#### [EXERCISE OBJECTIVE]
Please give back the listing exactly, without any of its pictures.

====== WORKING DATA

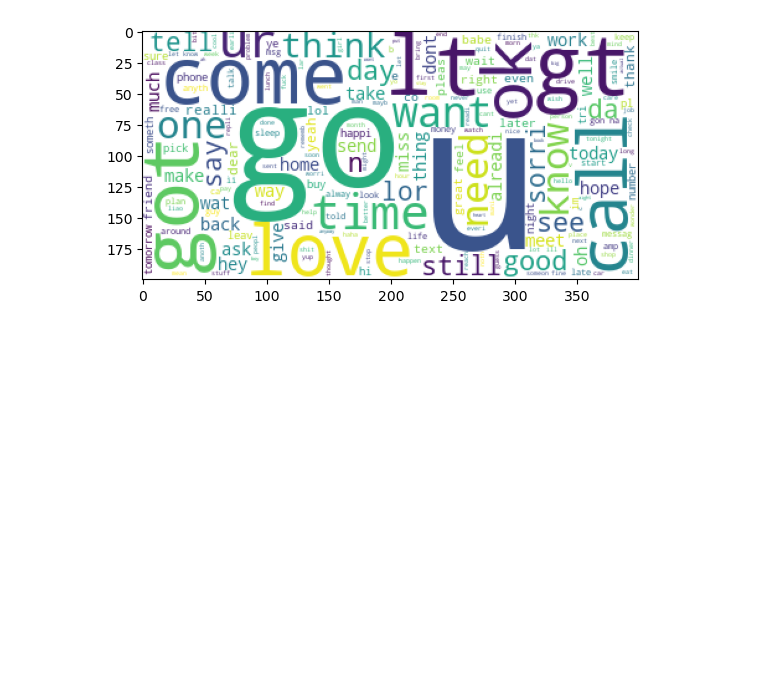
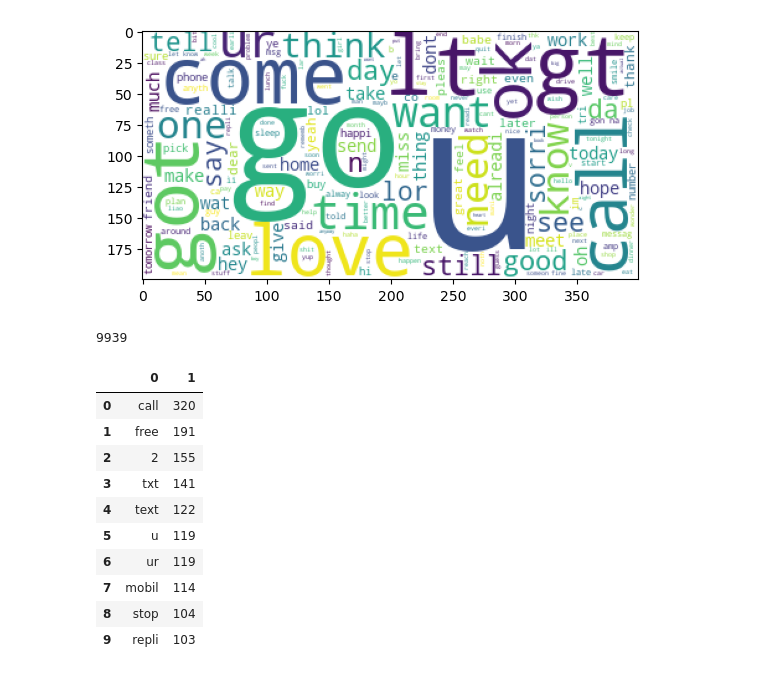
Before and after one commit to subal43/DS-SMS-Classifier-System, a Jupyter notebook: main.ipynb, the cells around one changed output. Saved outputs shown, nothing was run; the diff lists cells and outputs as text; code cells hidden in the pictures; blank space fills up the shorter version.

```diff
--- a/main.ipynb
+++ b/main.ipynb
@@ -218,0 +225,4 @@ plt.imshow(ham_wc)
+# %%
+len(spam_corpas)
+# %% [output]
+9939
@@ -218,0 +231,14 @@ plt.imshow(ham_wc)
+# %%
+pd.DataFrame(Counter(spam_corpas).most_common(10))
+# %% [output]
+|  | 0 | 1 |
+| 0 | call | 320 |
+| 1 | free | 191 |
+| 2 | 2 | 155 |
+| 3 | txt | 141 |
+| 4 | text | 122 |
+| 5 | u | 119 |
+| 6 | ur | 119 |
+| 7 | mobil | 114 |
+| 8 | stop | 104 |
+| 9 | repli | 103 |
```
Also changed, not shown: parts of 3 cells of this notebook.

============

#### [SOLUTION TO THE PROBLEM]
Before and after one commit to subal43/DS-SMS-Classifier-System, a Jupyter notebook: main.ipynb, the cells around one changed output. Saved outputs shown, nothing was run; the diff lists cells and outputs as text; code cells hidden in the pictures; blank space fills up the shorter version.

```diff
--- a/main.ipynb
+++ b/main.ipynb
@@ -218,0 +225,4 @@ plt.imshow(ham_wc)
+# %%
+len(spam_corpas)
+# %% [output]
+9939
@@ -218,0 +231,14 @@ plt.imshow(ham_wc)
+# %%
+pd.DataFrame(Counter(spam_corpas).most_common(10))
+# %% [output]
+|  | 0 | 1 |
+| 0 | call | 320 |
+| 1 | free | 191 |
+| 2 | 2 | 155 |
+| 3 | txt | 141 |
+| 4 | text | 122 |
+| 5 | u | 119 |
+| 6 | ur | 119 |
+| 7 | mobil | 114 |
+| 8 | stop | 104 |
+| 9 | repli | 103 |
```
Also changed, not shown: parts of 3 cells of this notebook.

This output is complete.